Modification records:
########
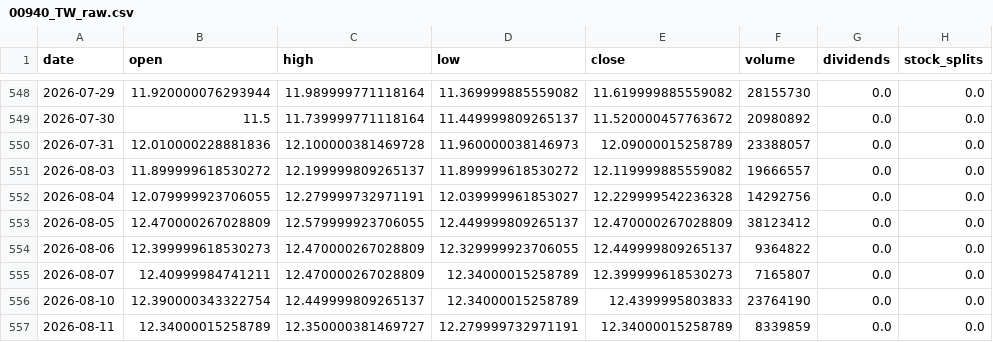
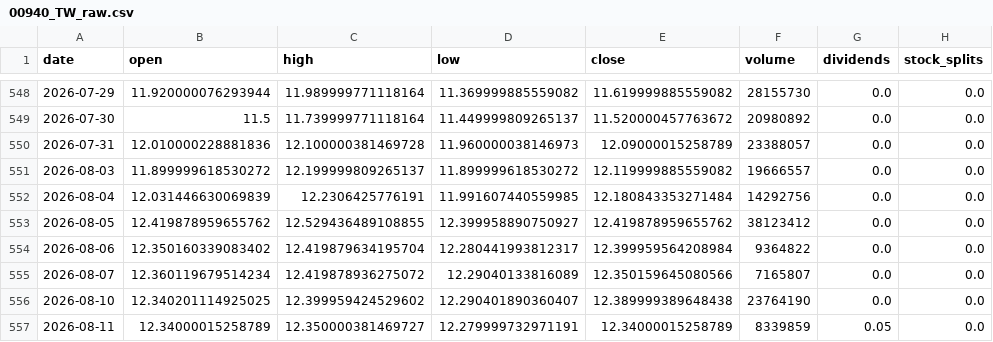
Before and after one commit to blessyeh/kd-stock-monitor, a CSV file: data/00940_TW_raw.csv, drawn as a sheet; only a part is shown, gaps mark what is left out; the diff names each change by its address in the sheet, - before the commit and + after, or states it on an @@ line.

```diff
--- a/data/00940_TW_raw.csv
+++ b/data/00940_TW_raw.csv
-B552 (open): 12.079999923706055
+B552 (open): 12.031446630069839
-C552 (high): 12.279999732971191
+C552 (high): 12.2306425776191
-D552 (low): 12.039999961853027
+D552 (low): 11.991607440559985
-E552 (close): 12.229999542236328
+E552 (close): 12.180843353271484
-B553 (open): 12.470000267028809
+B553 (open): 12.419878959655762
-C553 (high): 12.579999923706055
+C553 (high): 12.529436489108855
-D553 (low): 12.449999809265137
+D553 (low): 12.399958890750927
-E553 (close): 12.470000267028809
+E553 (close): 12.419878959655762
-B554 (open): 12.399999618530273
+B554 (open): 12.350160339083402
-C554 (high): 12.470000267028809
+C554 (high): 12.419879634195704
-D554 (low): 12.329999923706055
+D554 (low): 12.280441993812317
-E554 (close): 12.449999809265137
+E554 (close): 12.399959564208984
-B555 (open): 12.40999984741211
+B555 (open): 12.360119679514234
-C555 (high): 12.470000267028809
+C555 (high): 12.419878936275072
-D555 (low): 12.34000015258789
+D555 (low): 12.29040133816089
-E555 (close): 12.399999618530273
+E555 (close): 12.350159645080566
-B556 (open): 12.390000343322754
+B556 (open): 12.340201114925025
-C556 (high): 12.449999809265137
+C556 (high): 12.399959424529602
-D556 (low): 12.34000015258789
+D556 (low): 12.290401890360407
-E556 (close): 12.4399995803833
+E556 (close): 12.389999389648438
-G557 (dividends): 0.0
+G557 (dividends): 0.05
```
Also changed, not shown: data/00940_TW_kd.csv, 5 other files.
########
[ASSIGNMENT]: Retype all entries exactly as they appear, dropping the images.

[RESPONSE TO THIS TASK]:
Before and after one commit to blessyeh/kd-stock-monitor, a CSV file: data/00940_TW_raw.csv, drawn as a sheet; only a part is shown, gaps mark what is left out; the diff names each change by its address in the sheet, - before the commit and + after, or states it on an @@ line.

```diff
--- a/data/00940_TW_raw.csv
+++ b/data/00940_TW_raw.csv
-B552 (open): 12.079999923706055
+B552 (open): 12.031446630069839
-C552 (high): 12.279999732971191
+C552 (high): 12.2306425776191
-D552 (low): 12.039999961853027
+D552 (low): 11.991607440559985
-E552 (close): 12.229999542236328
+E552 (close): 12.180843353271484
-B553 (open): 12.470000267028809
+B553 (open): 12.419878959655762
-C553 (high): 12.579999923706055
+C553 (high): 12.529436489108855
-D553 (low): 12.449999809265137
+D553 (low): 12.399958890750927
-E553 (close): 12.470000267028809
+E553 (close): 12.419878959655762
-B554 (open): 12.399999618530273
+B554 (open): 12.350160339083402
-C554 (high): 12.470000267028809
+C554 (high): 12.419879634195704
-D554 (low): 12.329999923706055
+D554 (low): 12.280441993812317
-E554 (close): 12.449999809265137
+E554 (close): 12.399959564208984
-B555 (open): 12.40999984741211
+B555 (open): 12.360119679514234
-C555 (high): 12.470000267028809
+C555 (high): 12.419878936275072
-D555 (low): 12.34000015258789
+D555 (low): 12.29040133816089
-E555 (close): 12.399999618530273
+E555 (close): 12.350159645080566
-B556 (open): 12.390000343322754
+B556 (open): 12.340201114925025
-C556 (high): 12.449999809265137
+C556 (high): 12.399959424529602
-D556 (low): 12.34000015258789
+D556 (low): 12.290401890360407
-E556 (close): 12.4399995803833
+E556 (close): 12.389999389648438
-G557 (dividends): 0.0
+G557 (dividends): 0.05
```
Also changed, not shown: data/00940_TW_kd.csv, 5 other files.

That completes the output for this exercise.